I’ve had the Grasshopper for more than a week and I’ve been putting in some effort preparing myself and the bike for the first big tour next week.
My first priority has been to give my recumbent muscles a bit of a workout.
11 days is not sufficient time to alter your fitness, you need around 6 weeks for proper payback from exercise, but I did need to test my recumbent muscles and at least wake them up after several months riding only upright bikes. So my plan was to do three short but testing rides over 5 days, then relax and hope for the best. I picked an uphill route and planned to go further (and climb further) each time.
First time out I got to the top of the first long steady uphill feeling quite shaky and sat in the cafe there for quite a while. It was particularly tricky to get off the bike while wobbling, it’s a tricky leg lift and swing maneouvre, while holding the bike upright by the back of the seat which is behind you.
Next time I found the first section easier, I didn’t need to stop at the cafe, and carried on up a second climb which had a nasty steep section at the top leading to a Tee junction. I have always found that steep bit difficult on my Brompton recumbent (Brecki) and usually lose stability as I lose speed and have to stop before the top. But this time I felt reasonably fresh and powered up the incline, spinning hard in bottom gear, and arrived at the top in good shape with no wobbles or weaving.
It felt like a more efficient bike, converting my effort into motion more effectively than the spongy combination of Mountain Drive and Brecki, and maybe a more stable bike too. Anyway, on the third run I repeated the performance and carried on over an undulating route with no problems keeping up a decent speed on the uphill sections and didn’t feel too much fatigue. Each time I had the fun of a very rapid descent back into Sheffield, the Grasshopper suspension making light of poor road surfaces, although at one point I had to brake hard when a car pulled out in front of me then almost immediately stopped to make a right turn (classic SMIDSY) and the rear wheel snaked quite a lot, so I’ll have to learn to emphasis the front brake more.

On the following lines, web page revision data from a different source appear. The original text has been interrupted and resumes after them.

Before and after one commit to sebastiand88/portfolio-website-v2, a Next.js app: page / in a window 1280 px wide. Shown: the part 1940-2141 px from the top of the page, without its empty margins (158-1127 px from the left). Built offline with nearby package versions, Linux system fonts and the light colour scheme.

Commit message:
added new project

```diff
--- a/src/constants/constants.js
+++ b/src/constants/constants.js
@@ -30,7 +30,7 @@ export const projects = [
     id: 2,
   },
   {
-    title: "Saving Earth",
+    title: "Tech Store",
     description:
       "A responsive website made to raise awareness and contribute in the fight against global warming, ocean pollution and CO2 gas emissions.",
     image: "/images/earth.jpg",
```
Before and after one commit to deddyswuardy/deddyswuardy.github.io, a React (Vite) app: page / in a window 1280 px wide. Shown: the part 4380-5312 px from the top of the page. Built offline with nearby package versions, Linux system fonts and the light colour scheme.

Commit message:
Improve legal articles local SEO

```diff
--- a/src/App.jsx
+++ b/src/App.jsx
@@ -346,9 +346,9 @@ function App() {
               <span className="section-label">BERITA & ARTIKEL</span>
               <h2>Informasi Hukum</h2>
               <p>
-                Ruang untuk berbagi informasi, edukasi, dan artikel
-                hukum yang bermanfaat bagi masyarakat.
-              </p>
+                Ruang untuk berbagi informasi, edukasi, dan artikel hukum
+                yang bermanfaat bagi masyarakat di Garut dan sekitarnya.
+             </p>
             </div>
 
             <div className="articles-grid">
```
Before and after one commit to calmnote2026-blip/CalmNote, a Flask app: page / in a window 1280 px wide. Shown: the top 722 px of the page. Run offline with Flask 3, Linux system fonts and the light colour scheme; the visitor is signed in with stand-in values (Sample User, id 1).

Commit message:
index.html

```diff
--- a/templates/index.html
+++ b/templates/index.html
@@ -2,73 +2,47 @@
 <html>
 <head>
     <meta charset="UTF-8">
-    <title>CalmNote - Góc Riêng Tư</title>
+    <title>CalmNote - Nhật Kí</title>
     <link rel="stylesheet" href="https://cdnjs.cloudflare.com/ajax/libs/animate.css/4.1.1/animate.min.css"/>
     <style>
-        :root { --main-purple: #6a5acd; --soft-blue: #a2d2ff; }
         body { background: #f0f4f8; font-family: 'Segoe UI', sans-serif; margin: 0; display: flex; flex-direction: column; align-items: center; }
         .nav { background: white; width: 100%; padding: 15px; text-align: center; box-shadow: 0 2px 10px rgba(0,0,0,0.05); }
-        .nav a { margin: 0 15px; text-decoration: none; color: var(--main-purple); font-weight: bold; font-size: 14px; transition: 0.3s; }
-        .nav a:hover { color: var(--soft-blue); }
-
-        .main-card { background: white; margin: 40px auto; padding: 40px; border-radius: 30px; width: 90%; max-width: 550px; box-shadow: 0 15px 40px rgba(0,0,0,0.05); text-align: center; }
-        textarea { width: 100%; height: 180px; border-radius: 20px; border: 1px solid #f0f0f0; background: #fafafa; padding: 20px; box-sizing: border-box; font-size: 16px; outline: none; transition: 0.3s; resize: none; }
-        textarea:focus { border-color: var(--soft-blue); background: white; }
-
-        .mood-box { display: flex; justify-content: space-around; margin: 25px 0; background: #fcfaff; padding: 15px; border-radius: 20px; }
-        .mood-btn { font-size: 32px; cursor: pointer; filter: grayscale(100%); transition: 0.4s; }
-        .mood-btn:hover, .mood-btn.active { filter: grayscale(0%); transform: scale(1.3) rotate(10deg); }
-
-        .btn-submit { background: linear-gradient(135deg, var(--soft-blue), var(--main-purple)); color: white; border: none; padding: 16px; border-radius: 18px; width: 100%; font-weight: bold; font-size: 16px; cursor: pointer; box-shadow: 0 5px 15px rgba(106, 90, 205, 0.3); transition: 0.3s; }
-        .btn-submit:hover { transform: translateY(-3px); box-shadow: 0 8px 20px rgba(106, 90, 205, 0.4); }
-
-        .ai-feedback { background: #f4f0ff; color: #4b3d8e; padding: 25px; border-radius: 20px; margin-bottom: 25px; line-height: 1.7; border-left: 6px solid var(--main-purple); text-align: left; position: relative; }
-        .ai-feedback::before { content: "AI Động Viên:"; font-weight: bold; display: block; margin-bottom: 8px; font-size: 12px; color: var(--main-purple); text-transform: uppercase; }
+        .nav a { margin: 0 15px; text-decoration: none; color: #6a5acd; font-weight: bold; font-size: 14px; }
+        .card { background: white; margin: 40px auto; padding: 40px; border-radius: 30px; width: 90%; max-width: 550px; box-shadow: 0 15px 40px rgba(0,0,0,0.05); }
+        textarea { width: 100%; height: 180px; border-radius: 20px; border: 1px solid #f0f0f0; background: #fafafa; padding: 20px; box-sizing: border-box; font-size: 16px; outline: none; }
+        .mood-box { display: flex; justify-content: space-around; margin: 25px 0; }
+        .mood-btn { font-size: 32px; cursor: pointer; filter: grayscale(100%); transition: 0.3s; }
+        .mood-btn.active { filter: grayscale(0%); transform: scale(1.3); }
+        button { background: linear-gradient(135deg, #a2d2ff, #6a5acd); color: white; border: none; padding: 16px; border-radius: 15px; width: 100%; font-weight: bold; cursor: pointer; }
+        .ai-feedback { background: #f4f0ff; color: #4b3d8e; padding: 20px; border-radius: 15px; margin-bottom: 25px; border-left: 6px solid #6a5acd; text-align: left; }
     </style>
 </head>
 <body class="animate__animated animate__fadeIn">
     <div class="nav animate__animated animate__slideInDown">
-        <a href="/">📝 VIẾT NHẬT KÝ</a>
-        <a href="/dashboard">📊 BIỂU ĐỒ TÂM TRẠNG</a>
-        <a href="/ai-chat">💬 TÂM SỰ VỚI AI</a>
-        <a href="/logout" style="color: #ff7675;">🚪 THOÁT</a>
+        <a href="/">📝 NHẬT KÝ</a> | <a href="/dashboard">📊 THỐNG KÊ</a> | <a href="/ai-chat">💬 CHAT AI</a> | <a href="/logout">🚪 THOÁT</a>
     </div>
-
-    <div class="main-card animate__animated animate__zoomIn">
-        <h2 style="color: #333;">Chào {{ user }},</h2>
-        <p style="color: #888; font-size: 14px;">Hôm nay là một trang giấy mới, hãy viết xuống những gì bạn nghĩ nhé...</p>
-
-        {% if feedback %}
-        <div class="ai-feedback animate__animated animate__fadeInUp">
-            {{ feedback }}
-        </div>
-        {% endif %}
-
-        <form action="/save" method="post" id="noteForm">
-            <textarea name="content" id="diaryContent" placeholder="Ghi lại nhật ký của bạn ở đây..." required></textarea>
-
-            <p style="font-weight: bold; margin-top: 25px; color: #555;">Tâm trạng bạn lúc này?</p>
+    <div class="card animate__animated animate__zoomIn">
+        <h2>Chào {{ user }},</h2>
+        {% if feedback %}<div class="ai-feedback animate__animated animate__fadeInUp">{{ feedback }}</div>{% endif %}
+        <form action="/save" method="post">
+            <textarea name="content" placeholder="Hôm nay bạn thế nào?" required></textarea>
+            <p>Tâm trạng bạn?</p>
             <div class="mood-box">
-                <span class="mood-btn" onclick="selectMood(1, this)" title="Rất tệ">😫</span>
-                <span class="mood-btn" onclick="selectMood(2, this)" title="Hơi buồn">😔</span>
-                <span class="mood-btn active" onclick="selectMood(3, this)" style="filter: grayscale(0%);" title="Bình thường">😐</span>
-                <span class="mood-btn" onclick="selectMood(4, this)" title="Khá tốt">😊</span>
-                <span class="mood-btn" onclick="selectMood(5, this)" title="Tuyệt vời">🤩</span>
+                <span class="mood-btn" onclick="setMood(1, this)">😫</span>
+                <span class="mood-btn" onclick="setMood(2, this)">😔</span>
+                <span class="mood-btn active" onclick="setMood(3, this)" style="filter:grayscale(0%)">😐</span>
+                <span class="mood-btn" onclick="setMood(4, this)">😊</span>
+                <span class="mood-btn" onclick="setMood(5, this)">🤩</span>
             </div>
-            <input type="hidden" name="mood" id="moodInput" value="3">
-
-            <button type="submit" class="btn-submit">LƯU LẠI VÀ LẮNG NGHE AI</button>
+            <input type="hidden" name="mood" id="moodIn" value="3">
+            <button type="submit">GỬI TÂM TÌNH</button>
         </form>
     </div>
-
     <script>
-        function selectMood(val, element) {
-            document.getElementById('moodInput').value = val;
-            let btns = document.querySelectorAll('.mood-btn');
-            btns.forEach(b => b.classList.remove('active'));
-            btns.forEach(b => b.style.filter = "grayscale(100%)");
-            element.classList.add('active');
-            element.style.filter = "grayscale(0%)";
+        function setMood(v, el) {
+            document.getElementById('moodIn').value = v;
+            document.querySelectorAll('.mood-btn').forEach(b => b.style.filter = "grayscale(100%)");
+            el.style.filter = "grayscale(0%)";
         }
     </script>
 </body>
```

So although I don’t have the strength I would like at the moment I am encouraged that hills are do-able if I take them steadily and the bike is reasonably stable when climbing slowly. The next two challenges are bike handling and fitting the kit I will need to take with me. The experience of these three short rides has given me a much better feel for how to approach hills and how to cycle efficiently on the Grasshopper so I’m feeling more confident, although I did need help from my in-house back repair person to get rid of some results from poor practice earlier in the process.